President Donald Trump is joined by the Congressional leadership and his family before formally signing his cabinet nominations into law, in the President's Room of the Senate, at the Capitol in Washington, January 20, 2017. From left are Vice President Mike Pence, the president's wife Melania Trump, their son Barron Trump, and Speaker of the House Paul Ryan, R-Wis. REUTERS/J. Scott Applewhite/Pool

Over the past week the nation has seen a surprising number of Republicans, conservatives, and Trump appointees start to stand up to President Donald Trump – including some who worked in his administration, and even some who still do.

It is a stunning snapshot for the president whose name has become synonymous with today’s GOP.

The list is long. A few examples:

General Jim Mattis (ret.), Trump’s former Secretary of Defense

Senator Lisa Murkowski (R-AK)

Senator Mitt Romney (R-UT)

President George W. Bush

General Colin Powell (Ret.), former Secretary of State

General John Kelly (ret.), Trump’s former Chief of Staff and former DHS Secretary

Defense Secretary Mark Esper

Joint Chiefs of Staff Chairman Mark Milley

On Friday a staggering 89 former Defense officials (some Republicans, some Democrats, many of unknown affiliations) signed onto a statement saying the U.S. military must never be used to violate Americans’ constitutional rights.

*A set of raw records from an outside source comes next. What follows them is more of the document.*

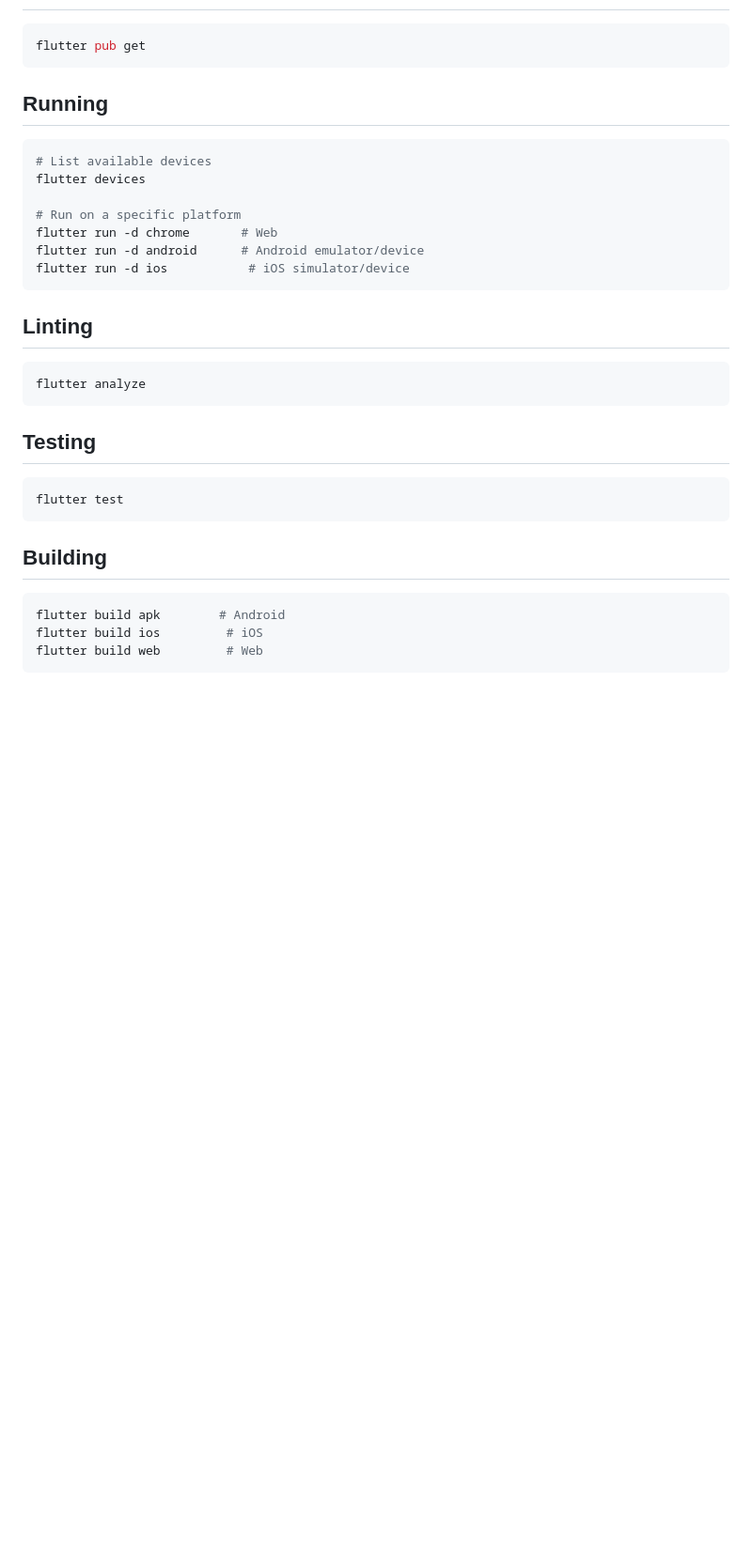
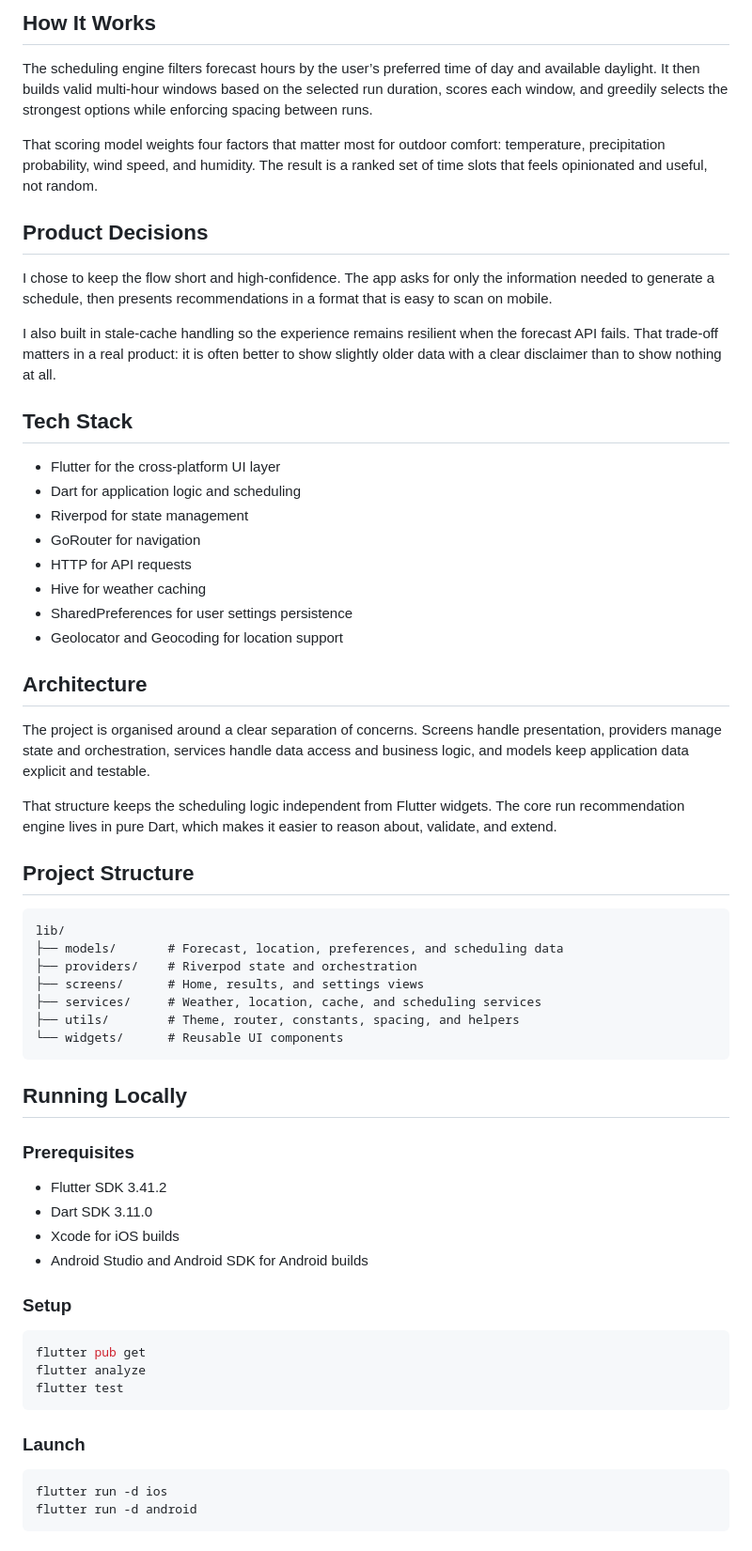
Before and after one commit to JamesRepo/run-check, a Markdown page: README.md, the part around the change printed below. Shown: that part at 94% size. Rendered like a GitHub page; blank space fills up the shorter version.

````diff
--- a/README.md
+++ b/README.md
@@ -13,36 +45,64 @@ A new Flutter project.
+## How It Works
+
+The scheduling engine filters forecast hours by the user’s preferred time of day and available daylight. It then builds valid multi-hour windows based on the selected run duration, scores each window, and greedily selects the strongest options while enforcing spacing between runs.
+
+That scoring model weights four factors that matter most for outdoor comfort: temperature, precipitation probability, wind speed, and humidity. The result is a ranked set of time slots that feels opinionated and useful, not random.
+
+## Product Decisions
+
+I chose to keep the flow short and high-confidence. The app asks for only the information needed to generate a schedule, then presents recommendations in a format that is easy to scan on mobile.
+
+I also built in stale-cache handling so the experience remains resilient when the forecast API fails. That trade-off matters in a real product: it is often better to show slightly older data with a clear disclaimer than to show nothing at all.
+
+## Tech Stack
+
+- Flutter for the cross-platform UI layer
+- Dart for application logic and scheduling
+- Riverpod for state management
+- GoRouter for navigation
+- HTTP for API requests
+- Hive for weather caching
+- SharedPreferences for user settings persistence
+- Geolocator and Geocoding for location support
+
+## Architecture
+
+The project is organised around a clear separation of concerns. Screens handle presentation, providers manage state and orchestration, services handle data access and business logic, and models keep application data explicit and testable.
+
+That structure keeps the scheduling logic independent from Flutter widgets. The core run recommendation engine lives in pure Dart, which makes it easier to reason about, validate, and extend.
+
+## Project Structure
+
+```text
+lib/
+├── models/       # Forecast, location, preferences, and scheduling data
+├── providers/    # Riverpod state and orchestration
+├── screens/      # Home, results, and settings views
+├── services/     # Weather, location, cache, and scheduling services
+├── utils/        # Theme, router, constants, spacing, and helpers
+└── widgets/      # Reusable UI components
+```
+
+## Running Locally
+
+### Prerequisites
+
+- Flutter SDK 3.41.2
+- Dart SDK 3.11.0
+- Xcode for iOS builds
+- Android Studio and Android SDK for Android builds
+
+### Setup
 
 ```bash
 flutter pub get
-```
-
-## Running
-
-```bash
-# List available devices
-flutter devices
-
-# Run on a specific platform
-flutter run -d chrome       # Web
-flutter run -d android      # Android emulator/device
-flutter run -d ios           # iOS simulator/device
-```
-
-## Linting
-
-```bash
 flutter analyze
-```
-
-## Testing
-
-```bash
 flutter test
 ```
 
-## Building
+### Launch
 
 ```bash
-flutter build apk        # Android
-flutter build ios         # iOS
-flutter build web         # Web
+flutter run -d ios
+flutter run -d android
 ```
````
Also changed, not shown: other parts of README.md (+64 -8 lines), assets/screenshots/home.png (added), assets/screenshots/results.png (added), assets/screenshots/settings.png (added).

It seems the tide is turning, and according to GOP strategist Rick Wilson, Republicans are finally waking up to the fact that if they continue to tie their futures to President Donald Trump they will find their fortunes diminished. Bigly.

“For a long time individuals in the party were very suppressed by the fear of Donald Trump destroying them because he would tweet about them, he would say bad things about them and it could wreck somebody’s primary chances or hurt them in some other political space,” Wilson tells The Guardian.

“Now we’ve reached a point where the intolerance for his incompetence has reached just stratospheric levels. People just cannot abide it. It’s one thing to say, ‘Oh, he’s rough around the edges but he gets things done,’ but now he’s failing in so many dimensions that people are no longer tolerant of it.”

Trump’s “political standing has collapsed so greatly that it’s easier for these folks to not feel the same risk level,” says Wilson, a co-founder of The Lincoln Project. “There’s going to come a point very soon where having a nasty tweet from the president is a badge of honour and a tool of survival because my rule of ‘everything Trump touches dies’ is real.”

“The people that are trying to get away from it now, I think, are going to end up in a better position than they would have been prior to this. There are many more people that are going to put daylight between themselves and this president because he is political herpes. They don’t want to be touched by it.”